(WHAT IS REQUIRED)
Each line of the material must reappear unchanged in the answer.
※ ※ ※
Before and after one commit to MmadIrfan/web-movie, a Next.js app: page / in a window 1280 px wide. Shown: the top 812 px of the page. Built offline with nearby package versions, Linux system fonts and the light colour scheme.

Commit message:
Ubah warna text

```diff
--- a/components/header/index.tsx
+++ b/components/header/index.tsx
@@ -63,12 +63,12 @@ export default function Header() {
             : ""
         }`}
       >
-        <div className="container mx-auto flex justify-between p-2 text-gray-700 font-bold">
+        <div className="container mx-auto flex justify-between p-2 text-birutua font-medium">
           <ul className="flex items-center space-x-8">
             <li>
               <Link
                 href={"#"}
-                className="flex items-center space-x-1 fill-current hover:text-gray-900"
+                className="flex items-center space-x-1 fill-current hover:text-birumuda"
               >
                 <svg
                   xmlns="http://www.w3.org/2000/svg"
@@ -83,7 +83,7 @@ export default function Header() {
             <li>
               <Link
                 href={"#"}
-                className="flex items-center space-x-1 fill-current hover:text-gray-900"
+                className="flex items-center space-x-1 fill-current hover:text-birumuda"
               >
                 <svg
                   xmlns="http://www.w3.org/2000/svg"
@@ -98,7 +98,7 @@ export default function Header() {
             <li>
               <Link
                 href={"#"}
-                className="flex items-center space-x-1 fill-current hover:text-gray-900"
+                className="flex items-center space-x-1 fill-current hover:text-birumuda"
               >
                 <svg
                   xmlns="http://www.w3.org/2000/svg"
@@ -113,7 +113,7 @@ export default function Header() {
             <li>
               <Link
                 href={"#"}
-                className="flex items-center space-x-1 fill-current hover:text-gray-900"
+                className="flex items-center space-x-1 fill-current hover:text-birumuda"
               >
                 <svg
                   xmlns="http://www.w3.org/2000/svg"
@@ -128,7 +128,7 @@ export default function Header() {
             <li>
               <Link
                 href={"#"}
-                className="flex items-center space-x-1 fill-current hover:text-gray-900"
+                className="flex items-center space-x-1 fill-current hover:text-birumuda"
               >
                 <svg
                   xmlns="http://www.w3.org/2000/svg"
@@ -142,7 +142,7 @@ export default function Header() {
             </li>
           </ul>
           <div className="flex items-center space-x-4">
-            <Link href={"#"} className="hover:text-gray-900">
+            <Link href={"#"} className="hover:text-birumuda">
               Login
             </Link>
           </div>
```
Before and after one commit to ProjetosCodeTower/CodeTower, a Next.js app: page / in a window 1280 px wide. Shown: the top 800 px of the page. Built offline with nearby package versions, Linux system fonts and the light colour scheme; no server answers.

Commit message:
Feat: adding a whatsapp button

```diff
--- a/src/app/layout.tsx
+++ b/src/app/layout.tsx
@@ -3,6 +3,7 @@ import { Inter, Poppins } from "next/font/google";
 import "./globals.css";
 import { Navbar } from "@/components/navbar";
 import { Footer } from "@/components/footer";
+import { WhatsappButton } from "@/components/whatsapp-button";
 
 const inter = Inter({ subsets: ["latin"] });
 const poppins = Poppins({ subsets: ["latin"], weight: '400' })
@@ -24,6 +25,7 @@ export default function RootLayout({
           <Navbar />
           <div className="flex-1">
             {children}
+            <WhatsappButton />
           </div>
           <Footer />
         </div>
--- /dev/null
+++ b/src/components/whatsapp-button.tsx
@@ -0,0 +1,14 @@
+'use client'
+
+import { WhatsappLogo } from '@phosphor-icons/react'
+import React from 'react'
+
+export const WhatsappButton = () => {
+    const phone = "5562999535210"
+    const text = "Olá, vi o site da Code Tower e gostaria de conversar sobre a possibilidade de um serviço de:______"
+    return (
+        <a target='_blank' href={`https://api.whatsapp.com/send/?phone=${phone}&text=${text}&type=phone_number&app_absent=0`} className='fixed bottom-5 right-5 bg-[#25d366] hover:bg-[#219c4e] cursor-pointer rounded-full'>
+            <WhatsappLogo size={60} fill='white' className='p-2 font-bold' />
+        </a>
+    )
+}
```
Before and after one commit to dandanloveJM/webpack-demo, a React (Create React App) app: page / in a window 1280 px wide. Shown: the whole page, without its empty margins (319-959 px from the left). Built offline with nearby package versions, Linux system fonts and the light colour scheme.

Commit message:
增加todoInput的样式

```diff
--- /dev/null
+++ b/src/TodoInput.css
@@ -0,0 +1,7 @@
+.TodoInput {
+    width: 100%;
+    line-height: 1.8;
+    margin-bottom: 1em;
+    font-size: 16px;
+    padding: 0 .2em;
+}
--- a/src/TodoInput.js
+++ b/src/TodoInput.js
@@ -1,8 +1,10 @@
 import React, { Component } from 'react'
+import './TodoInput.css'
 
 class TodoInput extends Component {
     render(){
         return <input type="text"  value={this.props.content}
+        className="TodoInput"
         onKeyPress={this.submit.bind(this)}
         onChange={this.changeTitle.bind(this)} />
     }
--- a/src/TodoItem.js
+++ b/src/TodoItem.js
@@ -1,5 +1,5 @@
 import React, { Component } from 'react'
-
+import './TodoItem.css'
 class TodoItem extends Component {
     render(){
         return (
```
※ ※ ※
(YOUR RESPONSE)
Before and after one commit to MmadIrfan/web-movie, a Next.js app: page / in a window 1280 px wide. Shown: the top 812 px of the page. Built offline with nearby package versions, Linux system fonts and the light colour scheme.

Commit message:
Ubah warna text

```diff
--- a/components/header/index.tsx
+++ b/components/header/index.tsx
@@ -63,12 +63,12 @@ export default function Header() {
             : ""
         }`}
       >
-        <div className="container mx-auto flex justify-between p-2 text-gray-700 font-bold">
+        <div className="container mx-auto flex justify-between p-2 text-birutua font-medium">
           <ul className="flex items-center space-x-8">
             <li>
               <Link
                 href={"#"}
-                className="flex items-center space-x-1 fill-current hover:text-gray-900"
+                className="flex items-center space-x-1 fill-current hover:text-birumuda"
               >
                 <svg
                   xmlns="http://www.w3.org/2000/svg"
@@ -83,7 +83,7 @@ export default function Header() {
             <li>
               <Link
                 href={"#"}
-                className="flex items-center space-x-1 fill-current hover:text-gray-900"
+                className="flex items-center space-x-1 fill-current hover:text-birumuda"
               >
                 <svg
                   xmlns="http://www.w3.org/2000/svg"
@@ -98,7 +98,7 @@ export default function Header() {
             <li>
               <Link
                 href={"#"}
-                className="flex items-center space-x-1 fill-current hover:text-gray-900"
+                className="flex items-center space-x-1 fill-current hover:text-birumuda"
               >
                 <svg
                   xmlns="http://www.w3.org/2000/svg"
@@ -113,7 +113,7 @@ export default function Header() {
             <li>
               <Link
                 href={"#"}
-                className="flex items-center space-x-1 fill-current hover:text-gray-900"
+                className="flex items-center space-x-1 fill-current hover:text-birumuda"
               >
                 <svg
                   xmlns="http://www.w3.org/2000/svg"
@@ -128,7 +128,7 @@ export default function Header() {
             <li>
               <Link
                 href={"#"}
-                className="flex items-center space-x-1 fill-current hover:text-gray-900"
+                className="flex items-center space-x-1 fill-current hover:text-birumuda"
               >
                 <svg
                   xmlns="http://www.w3.org/2000/svg"
@@ -142,7 +142,7 @@ export default function Header() {
             </li>
           </ul>
           <div className="flex items-center space-x-4">
-            <Link href={"#"} className="hover:text-gray-900">
+            <Link href={"#"} className="hover:text-birumuda">
               Login
             </Link>
           </div>
```
Before and after one commit to ProjetosCodeTower/CodeTower, a Next.js app: page / in a window 1280 px wide. Shown: the top 800 px of the page. Built offline with nearby package versions, Linux system fonts and the light colour scheme; no server answers.

Commit message:
Feat: adding a whatsapp button

```diff
--- a/src/app/layout.tsx
+++ b/src/app/layout.tsx
@@ -3,6 +3,7 @@ import { Inter, Poppins } from "next/font/google";
 import "./globals.css";
 import { Navbar } from "@/components/navbar";
 import { Footer } from "@/components/footer";
+import { WhatsappButton } from "@/components/whatsapp-button";
 
 const inter = Inter({ subsets: ["latin"] });
 const poppins = Poppins({ subsets: ["latin"], weight: '400' })
@@ -24,6 +25,7 @@ export default function RootLayout({
           <Navbar />
           <div className="flex-1">
             {children}
+            <WhatsappButton />
           </div>
           <Footer />
         </div>
--- /dev/null
+++ b/src/components/whatsapp-button.tsx
@@ -0,0 +1,14 @@
+'use client'
+
+import { WhatsappLogo } from '@phosphor-icons/react'
+import React from 'react'
+
+export const WhatsappButton = () => {
+    const phone = "5562999535210"
+    const text = "Olá, vi o site da Code Tower e gostaria de conversar sobre a possibilidade de um serviço de:______"
+    return (
+        <a target='_blank' href={`https://api.whatsapp.com/send/?phone=${phone}&text=${text}&type=phone_number&app_absent=0`} className='fixed bottom-5 right-5 bg-[#25d366] hover:bg-[#219c4e] cursor-pointer rounded-full'>
+            <WhatsappLogo size={60} fill='white' className='p-2 font-bold' />
+        </a>
+    )
+}
```
Before and after one commit to dandanloveJM/webpack-demo, a React (Create React App) app: page / in a window 1280 px wide. Shown: the whole page, without its empty margins (319-959 px from the left). Built offline with nearby package versions, Linux system fonts and the light colour scheme.

Commit message:
增加todoInput的样式

```diff
--- /dev/null
+++ b/src/TodoInput.css
@@ -0,0 +1,7 @@
+.TodoInput {
+    width: 100%;
+    line-height: 1.8;
+    margin-bottom: 1em;
+    font-size: 16px;
+    padding: 0 .2em;
+}
--- a/src/TodoInput.js
+++ b/src/TodoInput.js
@@ -1,8 +1,10 @@
 import React, { Component } from 'react'
+import './TodoInput.css'
 
 class TodoInput extends Component {
     render(){
         return <input type="text"  value={this.props.content}
+        className="TodoInput"
         onKeyPress={this.submit.bind(this)}
         onChange={this.changeTitle.bind(this)} />
     }
--- a/src/TodoItem.js
+++ b/src/TodoItem.js
@@ -1,5 +1,5 @@
 import React, { Component } from 'react'
-
+import './TodoItem.css'
 class TodoItem extends Component {
     render(){
         return (
```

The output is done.